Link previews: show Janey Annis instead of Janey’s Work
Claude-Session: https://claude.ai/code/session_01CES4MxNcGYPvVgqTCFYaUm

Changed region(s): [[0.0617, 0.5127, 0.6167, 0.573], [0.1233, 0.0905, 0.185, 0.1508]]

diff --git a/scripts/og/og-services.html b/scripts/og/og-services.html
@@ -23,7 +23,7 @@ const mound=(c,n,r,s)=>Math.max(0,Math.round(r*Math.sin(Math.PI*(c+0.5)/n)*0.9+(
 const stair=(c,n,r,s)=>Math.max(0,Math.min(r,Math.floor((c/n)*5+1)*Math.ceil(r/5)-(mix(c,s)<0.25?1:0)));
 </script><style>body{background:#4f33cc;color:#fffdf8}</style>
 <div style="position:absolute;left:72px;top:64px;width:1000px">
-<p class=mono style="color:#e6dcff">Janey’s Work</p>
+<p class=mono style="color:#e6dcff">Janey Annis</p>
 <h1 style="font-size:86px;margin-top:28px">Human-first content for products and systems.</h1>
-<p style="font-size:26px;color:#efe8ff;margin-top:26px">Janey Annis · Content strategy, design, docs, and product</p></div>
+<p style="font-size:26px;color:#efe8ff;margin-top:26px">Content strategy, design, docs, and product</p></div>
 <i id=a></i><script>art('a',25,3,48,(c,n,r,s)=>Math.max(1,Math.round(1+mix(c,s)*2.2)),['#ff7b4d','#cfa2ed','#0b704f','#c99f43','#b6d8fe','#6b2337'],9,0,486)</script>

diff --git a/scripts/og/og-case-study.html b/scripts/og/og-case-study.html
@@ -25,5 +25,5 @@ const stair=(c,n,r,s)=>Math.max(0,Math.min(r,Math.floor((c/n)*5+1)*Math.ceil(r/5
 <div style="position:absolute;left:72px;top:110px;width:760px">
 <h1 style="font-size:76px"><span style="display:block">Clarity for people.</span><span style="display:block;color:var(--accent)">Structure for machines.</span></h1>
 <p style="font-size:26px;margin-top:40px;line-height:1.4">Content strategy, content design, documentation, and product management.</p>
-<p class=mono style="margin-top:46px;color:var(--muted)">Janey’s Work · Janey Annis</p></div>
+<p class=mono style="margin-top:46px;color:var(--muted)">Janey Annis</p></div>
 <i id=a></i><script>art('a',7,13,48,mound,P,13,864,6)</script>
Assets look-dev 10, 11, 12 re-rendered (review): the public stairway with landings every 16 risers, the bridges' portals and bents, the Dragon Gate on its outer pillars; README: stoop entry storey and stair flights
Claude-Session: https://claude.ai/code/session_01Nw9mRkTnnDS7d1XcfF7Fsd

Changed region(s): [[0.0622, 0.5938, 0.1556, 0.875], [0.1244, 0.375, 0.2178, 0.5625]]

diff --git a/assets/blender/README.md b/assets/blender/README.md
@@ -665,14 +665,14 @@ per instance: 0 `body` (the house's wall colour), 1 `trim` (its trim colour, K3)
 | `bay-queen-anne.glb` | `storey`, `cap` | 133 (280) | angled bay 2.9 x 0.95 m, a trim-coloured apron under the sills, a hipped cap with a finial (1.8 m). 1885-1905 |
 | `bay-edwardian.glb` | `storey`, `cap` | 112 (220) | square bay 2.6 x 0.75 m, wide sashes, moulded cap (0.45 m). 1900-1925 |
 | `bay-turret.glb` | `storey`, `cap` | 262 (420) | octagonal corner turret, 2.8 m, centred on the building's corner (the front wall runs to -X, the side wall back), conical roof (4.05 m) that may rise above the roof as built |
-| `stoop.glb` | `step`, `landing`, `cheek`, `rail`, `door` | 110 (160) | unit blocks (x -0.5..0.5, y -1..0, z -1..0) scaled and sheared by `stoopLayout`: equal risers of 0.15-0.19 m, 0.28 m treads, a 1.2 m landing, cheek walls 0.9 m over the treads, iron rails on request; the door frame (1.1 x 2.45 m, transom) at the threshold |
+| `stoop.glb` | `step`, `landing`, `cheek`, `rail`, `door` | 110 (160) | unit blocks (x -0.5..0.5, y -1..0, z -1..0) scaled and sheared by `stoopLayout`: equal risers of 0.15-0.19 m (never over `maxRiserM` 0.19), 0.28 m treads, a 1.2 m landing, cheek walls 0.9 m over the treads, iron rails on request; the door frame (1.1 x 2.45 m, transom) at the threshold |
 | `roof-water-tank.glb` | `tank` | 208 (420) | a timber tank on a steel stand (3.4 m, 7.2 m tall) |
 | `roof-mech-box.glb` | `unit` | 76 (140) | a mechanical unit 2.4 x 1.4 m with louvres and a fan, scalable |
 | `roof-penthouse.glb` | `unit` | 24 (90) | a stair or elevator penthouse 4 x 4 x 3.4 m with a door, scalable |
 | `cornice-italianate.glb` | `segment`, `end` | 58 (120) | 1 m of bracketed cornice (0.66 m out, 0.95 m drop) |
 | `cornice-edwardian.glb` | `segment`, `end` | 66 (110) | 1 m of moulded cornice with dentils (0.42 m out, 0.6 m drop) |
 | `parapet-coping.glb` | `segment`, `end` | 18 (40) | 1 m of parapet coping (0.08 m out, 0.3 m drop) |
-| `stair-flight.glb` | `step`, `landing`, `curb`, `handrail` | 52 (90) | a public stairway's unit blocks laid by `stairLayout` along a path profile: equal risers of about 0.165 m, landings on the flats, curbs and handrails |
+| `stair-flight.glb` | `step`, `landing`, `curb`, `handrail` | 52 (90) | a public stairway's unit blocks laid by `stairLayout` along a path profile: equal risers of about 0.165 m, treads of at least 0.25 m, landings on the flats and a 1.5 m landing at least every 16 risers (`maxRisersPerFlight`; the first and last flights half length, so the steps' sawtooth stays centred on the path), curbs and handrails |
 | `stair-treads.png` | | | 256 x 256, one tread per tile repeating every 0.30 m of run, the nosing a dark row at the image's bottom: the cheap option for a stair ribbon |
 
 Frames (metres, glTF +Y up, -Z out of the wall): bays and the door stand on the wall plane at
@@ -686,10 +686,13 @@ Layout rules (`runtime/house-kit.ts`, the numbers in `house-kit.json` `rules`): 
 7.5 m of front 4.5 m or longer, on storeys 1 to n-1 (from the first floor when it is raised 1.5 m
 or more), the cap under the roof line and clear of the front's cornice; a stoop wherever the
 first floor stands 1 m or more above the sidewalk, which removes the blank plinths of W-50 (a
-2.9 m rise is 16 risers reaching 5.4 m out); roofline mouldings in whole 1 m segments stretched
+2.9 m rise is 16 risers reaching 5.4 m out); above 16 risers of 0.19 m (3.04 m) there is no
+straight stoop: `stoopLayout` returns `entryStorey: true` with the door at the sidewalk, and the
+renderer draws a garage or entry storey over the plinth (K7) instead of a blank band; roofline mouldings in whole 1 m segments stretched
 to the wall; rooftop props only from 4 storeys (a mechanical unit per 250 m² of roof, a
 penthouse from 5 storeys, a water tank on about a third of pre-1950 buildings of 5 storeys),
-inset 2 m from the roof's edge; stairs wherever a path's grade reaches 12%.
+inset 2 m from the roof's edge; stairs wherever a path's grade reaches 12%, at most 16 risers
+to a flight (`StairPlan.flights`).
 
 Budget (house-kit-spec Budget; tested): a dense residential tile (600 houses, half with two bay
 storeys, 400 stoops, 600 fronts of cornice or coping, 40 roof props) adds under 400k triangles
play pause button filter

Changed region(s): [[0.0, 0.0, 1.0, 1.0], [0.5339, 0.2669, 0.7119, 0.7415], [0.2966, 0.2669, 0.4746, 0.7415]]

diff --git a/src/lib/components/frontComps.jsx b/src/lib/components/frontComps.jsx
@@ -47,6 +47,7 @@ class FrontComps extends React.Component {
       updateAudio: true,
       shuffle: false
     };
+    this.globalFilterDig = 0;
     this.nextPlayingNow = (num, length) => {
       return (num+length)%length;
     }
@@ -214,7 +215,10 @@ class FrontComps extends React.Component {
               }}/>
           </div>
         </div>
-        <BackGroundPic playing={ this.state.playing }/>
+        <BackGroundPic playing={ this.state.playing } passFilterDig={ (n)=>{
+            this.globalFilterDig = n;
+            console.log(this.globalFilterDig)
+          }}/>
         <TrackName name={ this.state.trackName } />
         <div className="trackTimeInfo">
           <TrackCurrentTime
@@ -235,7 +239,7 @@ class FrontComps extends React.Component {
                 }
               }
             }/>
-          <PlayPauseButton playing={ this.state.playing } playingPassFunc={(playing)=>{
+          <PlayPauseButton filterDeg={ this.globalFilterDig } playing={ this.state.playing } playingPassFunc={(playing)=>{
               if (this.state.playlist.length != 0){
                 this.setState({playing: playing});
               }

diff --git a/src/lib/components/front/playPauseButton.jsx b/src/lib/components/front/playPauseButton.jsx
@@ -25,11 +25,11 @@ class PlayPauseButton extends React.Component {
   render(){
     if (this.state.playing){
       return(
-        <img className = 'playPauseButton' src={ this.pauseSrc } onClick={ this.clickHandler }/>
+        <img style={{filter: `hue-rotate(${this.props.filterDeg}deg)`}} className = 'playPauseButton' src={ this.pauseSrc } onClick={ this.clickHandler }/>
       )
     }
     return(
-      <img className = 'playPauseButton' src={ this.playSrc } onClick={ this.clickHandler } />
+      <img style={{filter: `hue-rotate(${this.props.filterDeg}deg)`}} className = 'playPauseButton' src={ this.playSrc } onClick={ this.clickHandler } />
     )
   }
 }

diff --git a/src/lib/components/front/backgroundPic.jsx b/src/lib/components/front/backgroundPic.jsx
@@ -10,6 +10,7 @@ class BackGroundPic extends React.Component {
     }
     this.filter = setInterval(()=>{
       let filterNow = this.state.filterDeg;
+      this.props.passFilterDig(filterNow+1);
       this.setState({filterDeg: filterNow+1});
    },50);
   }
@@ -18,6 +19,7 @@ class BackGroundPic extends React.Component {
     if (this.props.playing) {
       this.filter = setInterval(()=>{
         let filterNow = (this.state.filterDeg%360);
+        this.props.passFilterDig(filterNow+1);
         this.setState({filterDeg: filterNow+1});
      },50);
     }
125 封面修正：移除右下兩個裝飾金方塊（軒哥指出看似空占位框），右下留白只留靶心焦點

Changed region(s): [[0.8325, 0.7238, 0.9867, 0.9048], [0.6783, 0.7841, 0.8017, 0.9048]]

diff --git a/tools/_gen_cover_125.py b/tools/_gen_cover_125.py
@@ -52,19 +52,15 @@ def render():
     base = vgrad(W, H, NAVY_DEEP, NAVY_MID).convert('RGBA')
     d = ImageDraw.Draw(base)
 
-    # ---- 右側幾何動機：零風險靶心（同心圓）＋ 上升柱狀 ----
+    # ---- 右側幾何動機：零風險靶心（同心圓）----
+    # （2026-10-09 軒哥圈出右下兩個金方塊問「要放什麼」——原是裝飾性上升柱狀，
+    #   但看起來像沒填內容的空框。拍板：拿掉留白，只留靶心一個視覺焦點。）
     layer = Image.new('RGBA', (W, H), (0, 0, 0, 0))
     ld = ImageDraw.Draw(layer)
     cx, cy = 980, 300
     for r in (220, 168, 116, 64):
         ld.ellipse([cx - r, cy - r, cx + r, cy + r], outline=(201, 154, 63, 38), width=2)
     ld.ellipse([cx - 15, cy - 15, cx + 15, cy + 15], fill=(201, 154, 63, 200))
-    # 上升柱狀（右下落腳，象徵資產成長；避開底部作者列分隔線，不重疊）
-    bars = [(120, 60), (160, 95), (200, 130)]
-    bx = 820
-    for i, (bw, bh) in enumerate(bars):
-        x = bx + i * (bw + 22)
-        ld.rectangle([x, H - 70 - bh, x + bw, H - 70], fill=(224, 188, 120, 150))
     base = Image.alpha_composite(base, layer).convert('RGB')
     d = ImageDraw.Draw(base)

☆ ☆ ☆

Work instruction: Would you filter the records and copy each line that contains the word "diff"?

Answer space:
diff --git a/scripts/og/og-services.html b/scripts/og/og-services.html
diff --git a/scripts/og/og-case-study.html b/scripts/og/og-case-study.html
diff --git a/assets/blender/README.md b/assets/blender/README.md
diff --git a/src/lib/components/frontComps.jsx b/src/lib/components/frontComps.jsx
diff --git a/src/lib/components/front/playPauseButton.jsx b/src/lib/components/front/playPauseButton.jsx
diff --git a/src/lib/components/front/backgroundPic.jsx b/src/lib/components/front/backgroundPic.jsx
diff --git a/tools/_gen_cover_125.py b/tools/_gen_cover_125.py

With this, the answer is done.